The Mocklers’ Cesar Salad

Note from Brit: “To make our Cesar salad you should have a big wood turned bowl. My parents have had theirs for 20 years and ceasar salad is the only thing they make in it. Mom and dad have now added anchovies as per the traditional recipe, but didn’t add them when we were growing up so I’m not including them.”

3-4 cloves of minced garlic
1 egg yolk
Salt and Pepper to taste
1 heaping tablespoon of dijon mustard
1/2 cup (or so depending on amount you want) vegetable oil
Splash of red wine vinegar
Juice of 1 lemon (less if you want less citrus)
1/4 cup of grated fresh parmigiano
Homemade croutons done on the stove top with butter
Farmers market bacon crumbled
Extra parmigiano for the top
Add garlic, egg yolk and salt and pepper to wooden bowl. Whisk, then add dijon. Add oil slowly, while whisking to avoid separation. Add vinegar, lemon and parmigiano and whisk. Toss salad with rest of ingredients.

Kate MacRae’s Burger Beef Stew

1 pound ground beef (can substitute soya replacement, is apparently even more delicious!)
¼ minced onion
2 cloves garlic, minced
3 cups tomato juice
1 cup water
2 cans cream of celery soup (Campbell’s is best)
¼ tsp black pepper
¼ tsp marjoram
1 bay leaf
1 tsp cane sugar
2 cups carrots, shredded

In a large Dutch oven, brown meat and onion, then add rest of the ingredients and stir well. Simmer until it all comes together and thickens and make sure to serve it the next day, as it needs to find its legs.

Mrs. Long’s Apple Pandowdy

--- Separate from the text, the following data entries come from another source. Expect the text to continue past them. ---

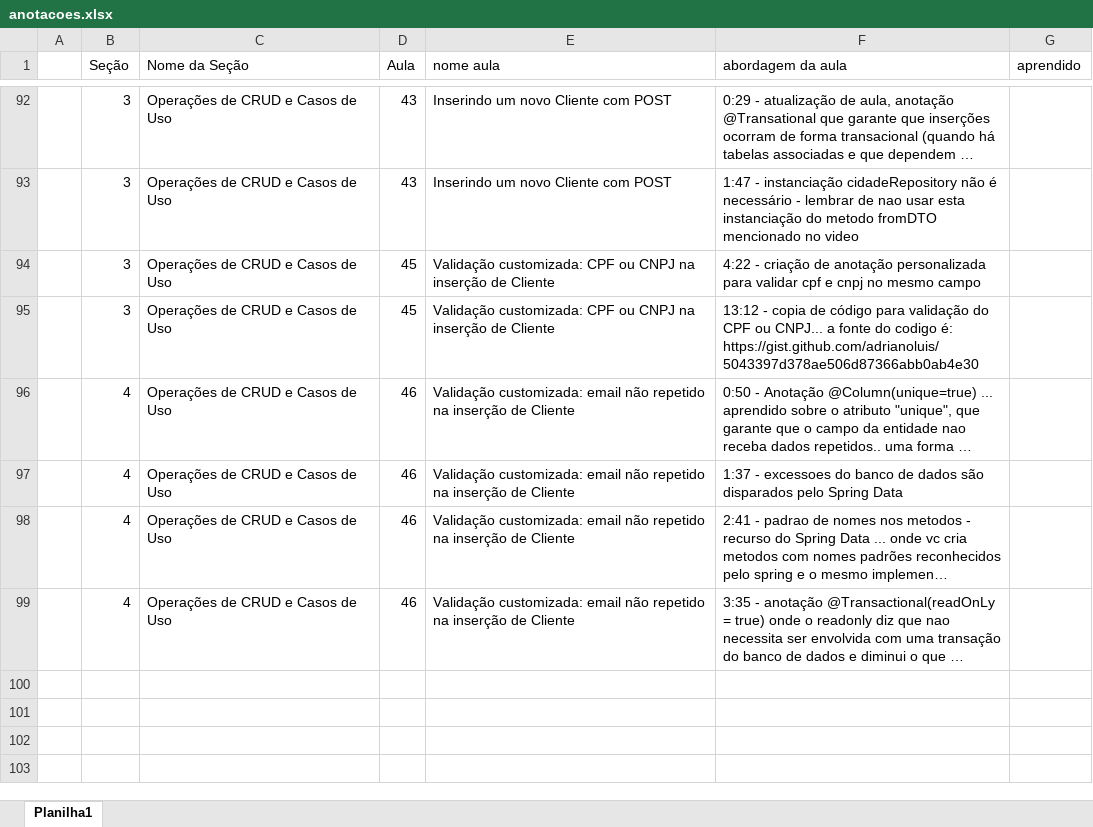
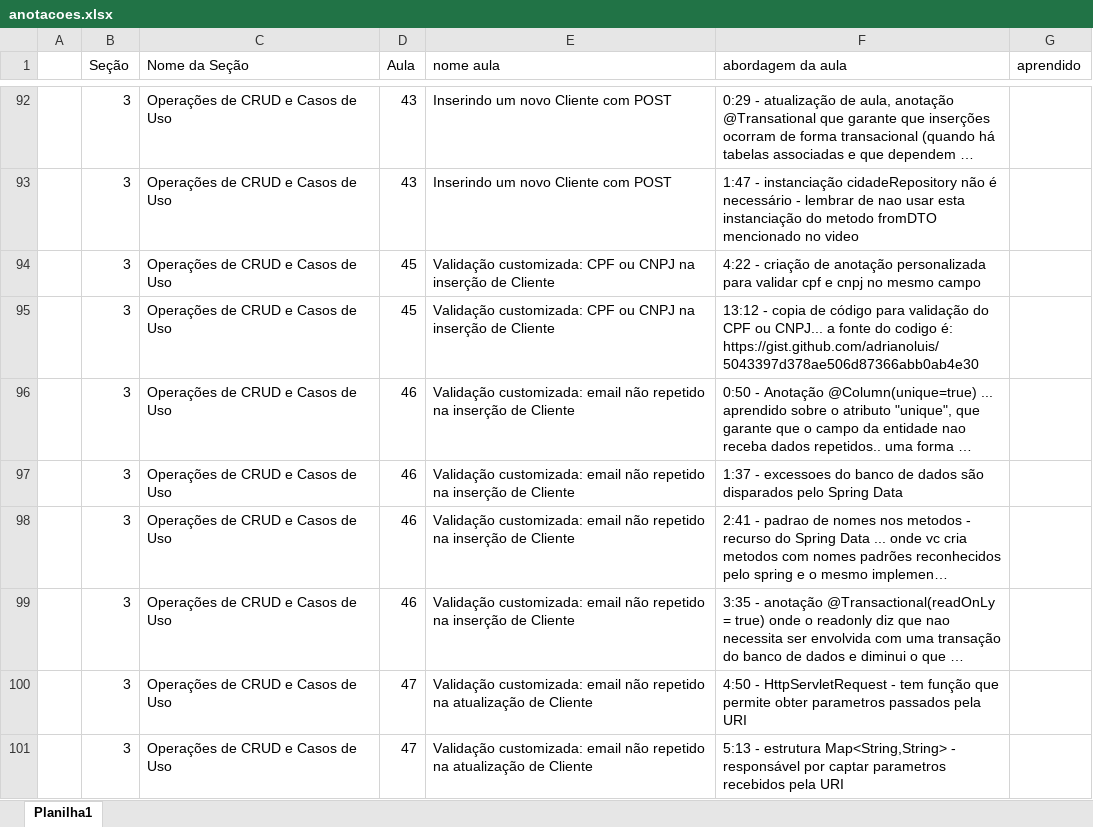
Before and after one commit to emerson-roots/spring-boot-ionic-backend, an Excel workbook: anotacoes.xlsx, sheet Planilha1, drawn as a sheet; only a part is shown, gaps mark what is left out; long unchanged cells end in …; values as stored, in another font and other column widths than the file's, no borders; table styles not drawn; the diff names each change by its address in the sheet, - before the commit and + after, or states it on an @@ line.

Commit message:
Validacao customizada: email nao repetido na atualizacao de Cliente

```diff
--- a/anotacoes.xlsx (sheet Planilha1)
+++ b/anotacoes.xlsx (sheet Planilha1)
-B96:B99 (Seção): 4
+B96:B99 (Seção): 3
+row 100:  | 3 | Operações de CRUD e Casos de Uso | 47 | Validação customizada: email não repetido na atualização de Cliente | 4:50 - HttpServletRequest - tem função que permite obter parametros passados pela URI
+row 101:  | 3 | Operações de CRUD e Casos de Uso | 47 | Validação customizada: email não repetido na atualização de Cliente | 5:13 - estrutura Map<String,String> - responsável por captar parametros recebidos pela URI
```
Also changed, not shown: 4 other files.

Combine 1 cup of sugar, 1 tsp of cinnamon, and 1 tbsp. of butter (cut into small pieces) with 4-6 apples or 4 cups of finely chopped apples. For the topping whisk 1 large egg in a cup or bowl. Add 2 tbsp. of melted butter to the eggs. In a mixing bowl, combine ½ cup of flour with ½ cup of sugar, ¼ tsp. of baking soda, ¾ tsp. cream of tartar. Blend the two parts together. Spoon this mixture over apples. Bake in a hot oven. Serve with whipped cream.

The Moores’ Raspberry Vinegar Shrub

Fill a glass bowl with raspberries (any amount) and pour just enough vinegar over the berries to completely cover them.  Cover the bowl and let stand for several days, say up to a week.  Strain the berries through the cheesecloth — don’t mash! — saving the juice in a sauce pan.  Measure the juice and add an equal amount of sugar.  Bring to a boil and simmer for 20 minutes.  Cool slightly and bottle.  Store in a cool dark place (like a damp old cellar with a dirt floor).

To serve, dilute with cold water before drinking, 3 or 4 parts water to one part raspberry vinegar, depending on your individual taste.

Note from Donald: My parents were very frugal and served it up to us kids as weak as they could get away with, but as an adult I learned that it was even tastier when mixed somewhat stronger!  No longer constrained by teetotaling parents, I also enjoy mixing it with vodka and club soda, but it’s pretty darn good with just plain cold water and a couple of ice cubes.

And the final recipe was, in fact, our first! Grand-maman Roy’s Molasses Cookies proved a high bar, and they’re still a favourite in our house.